CK Retro Review: Wings At The Speed Of Sound by WingsPosted: October 17, 2016
By attempting to prove that Wings was a band of equals, Paul McCartney inadvertently ensured that the world knew just the opposite was true. 1976’s Wings At The Speed Of Sound gives every member of the band a chance to shine, but the songs are generally weak to middling and are often rendered without much imagination. Two ditties for which McCartney amped up the charm made the album a smash, but it hasn’t held up that well four decades down the line. Here is a song-by-song review:
11. “Wino Junko”- The title pretty much says it all about the subject matter of this one that puts Jimmy McCulloch in the lead. Tries for bluesy but ends up woozy, and, at over five minutes, it really drags.
10. “Time To Hide”- Denny Laine wrote and sang this clunker, which is about as generic as it comes in terms of arena rock. The instrumental break isn’t bad, so that’s something.
9. “Cook Of The House”- Linda does rockabilly, and it’s as shambolic as you would expect.

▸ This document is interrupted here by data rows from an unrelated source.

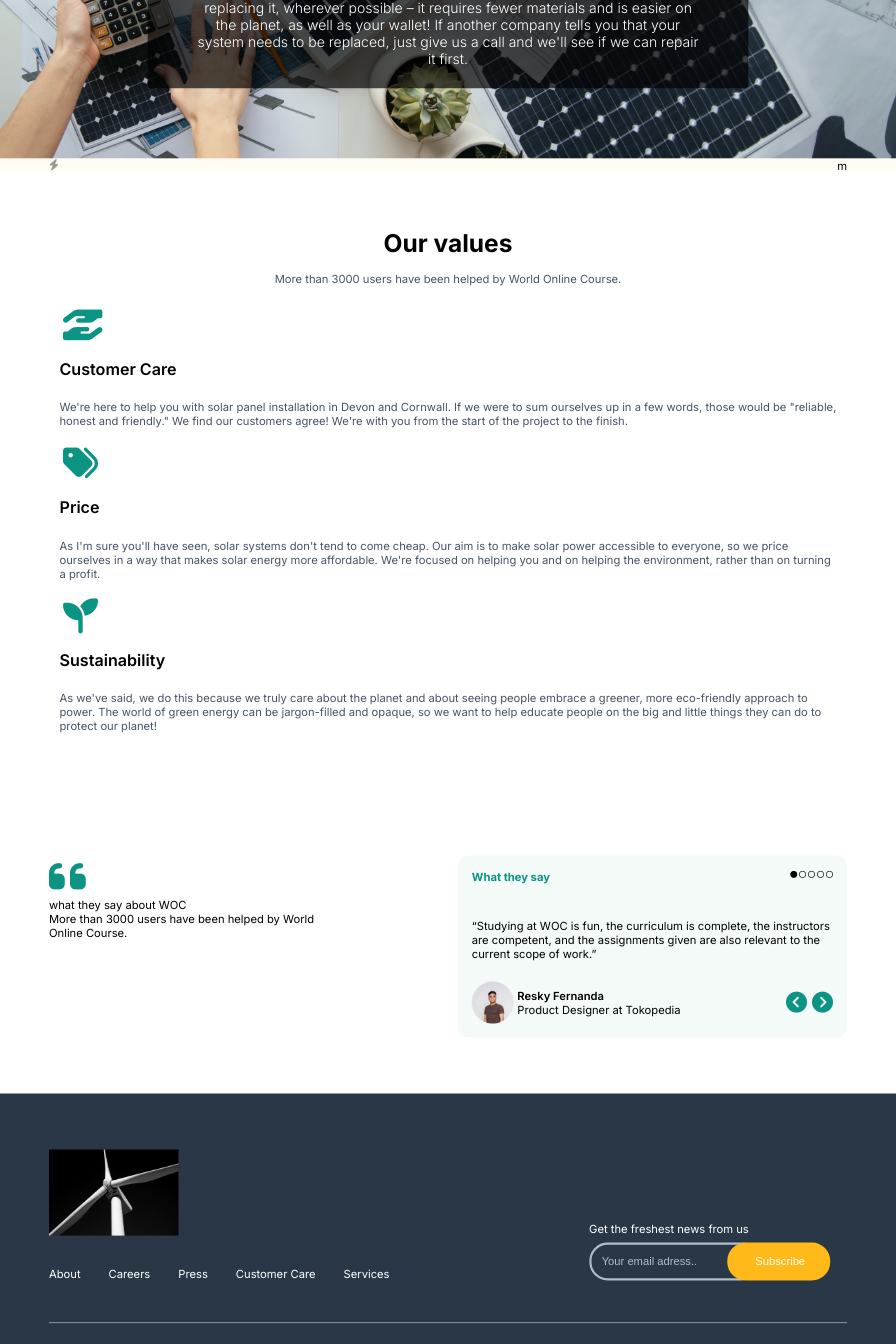
Repository: zeinawady/Solar-Company-Template
Page: index.html
An editor plug-in stored every save of this project. The page is shown before and after the next save, followed by the edit.
The browser window is 1280 px wide. The pictures show the part of the page from y = 2933 to 4853 px (the page is 4962 px tall before and 5002 px after), at 70% of full size.
Some web fonts or font styles are not loaded; a fallback is used.

Above is the page before, as saved 2024-09-21 14:55:53.

After the next save:
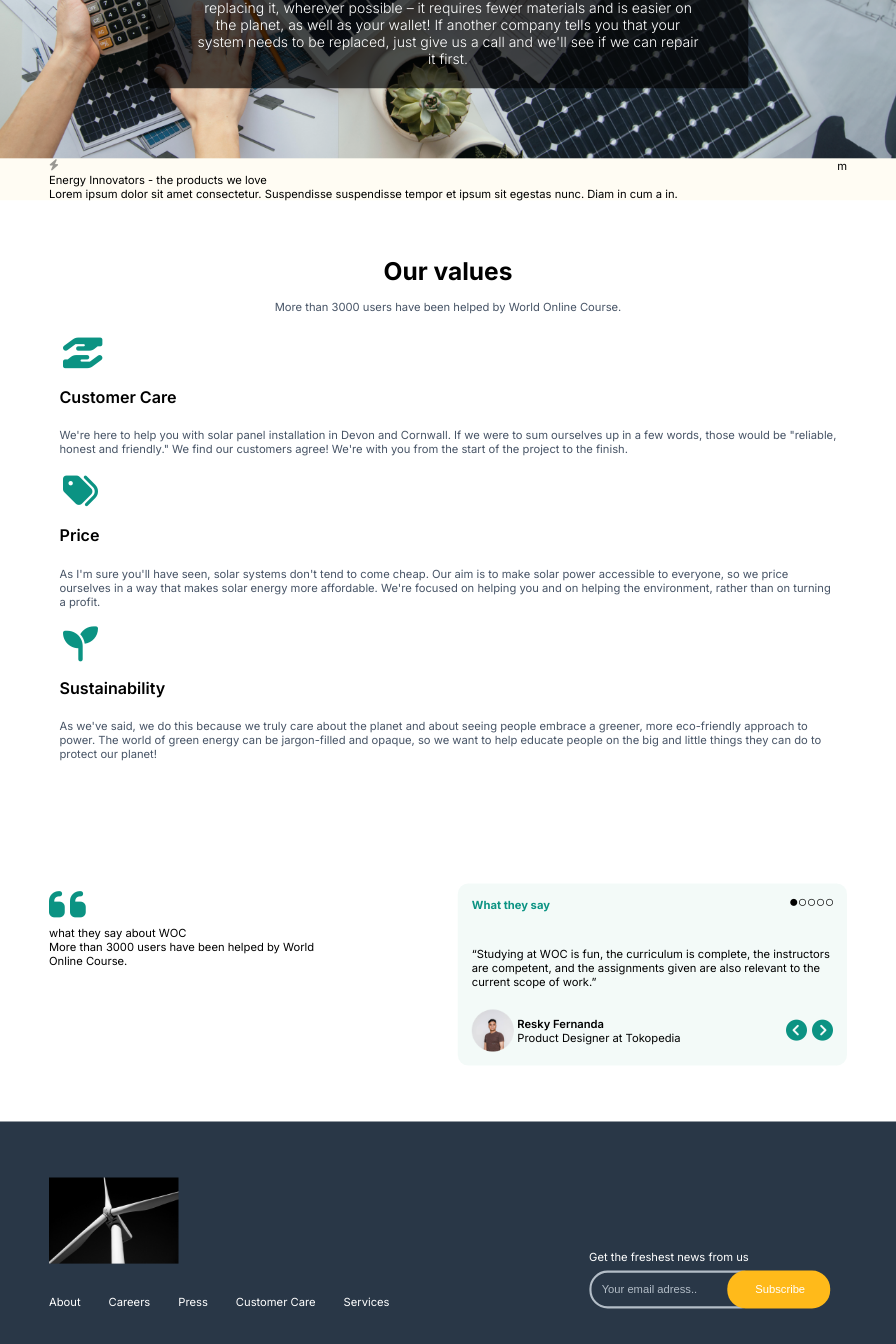
Saved 13 s later.
--- a/index.html
+++ b/index.html
@@ -191,6 +191,9 @@
                 <div class="icon">
                     <div class="icon-frame"><i class="fa-solid fa-bolt fa-beat-fade"></i></div>
                 </div>
+                <div class="energy-mainText">Energy Innovators - the products we love</div>
+                <div class="energy-subText">Lorem ipsum dolor sit amet consectetur. Suspendisse suspendisse tempor et
+                    ipsum sit egestas nunc. Diam in cum a in.</div>
 
             </div>
             <div class="energy-cards">m</div>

A more beefed-up sound might have drawn attention away from the vocals, so the production doesn’t do the missus any favors either. But at least she’s having fun on lead, which can’t be said for some of her other bandmates.
8. “San Ferry Anne”- The horns are a bit overdone here (a common problem throughout the album), and the lyrics don’t really go anywhere. Next.
7. “Must Do Something About It”- It’s too bad McCartney didn’t give drummer Joe English more to work with for his lead vocal on the album. The song is breezy but forgettable; English, on the other hand, shows a lot of personality as a singer.
6. “The Note You Never Wrote”- This one starts enticingly enough in a mysterious sort of way, and there are some pretty moments in the melody. But it loses its way, musically and lyrically, through no fault of Laine’s serviceable lead vocal.
5. “She’s My Baby”- Imagine one of Stevie Wonder’s punchy, funky love songs with bizarro lyrics (comparing a woman to gravy is certainly a new one) and you’ve got the sense of this one. The music is just feisty enough to put it across, but barely.
4. “Let Em In”- Paul is back in “All Together Now” mode here, writing a trifle that’s undeniably catchy and just as lightweight. There’s some fun to be had in the name-dropping, and the drowsy horn is a kick. Getting a Top Five hit out of this was a steal, but it fits the era’s radio fare very well. And if that were easy to write a smash single, I guess everybody would be doing it.
3. “Silly Love Songs”- I don’t have a problem with the quasi-disco or the sentiment; you can’t blame the guy for developing rabbit ears considering all the shots he had taken after The Beatles disintegrated. He could have made his point in two minutes instead of six, if you ask me, but, while his bass line is front and center, it certainly keeps your attention.
2. “Warm And Beautiful”- I go back and forth on this song from thinking it’s an unheralded classic to believing that McCartney could have done it in his sleep. And maybe those two beliefs can coexist. I do think the melody is maybe a tad facile, but the little guitar break is wonderful touch and the strings are employed with great care. There are a lot of worse ways to spend three minutes than listening to unabashed prettiness, right?
1.”Beware My Love”- That little three-note instrumental hook brings some high drama to the proceedings. It calls for McCartney to rise to the occasion with vocals that start at an emotional precipice and stay up there for the entirety. There’s not much to it other that passion and intensity, but the way those two traits are sustained is quite impressive. An odd one, for sure, but quite entertaining.
(E-mail me at firstname.lastname@example.org or follow me on Twitter @JimBeviglia. For more on Macca’s other band, check out the link directly below to preorder my new book, Counting Down The Beatles: Their 100 Finest Songs. The link below that is to my Amazon page, through which you can check out all of my Counting Down books and e-books.)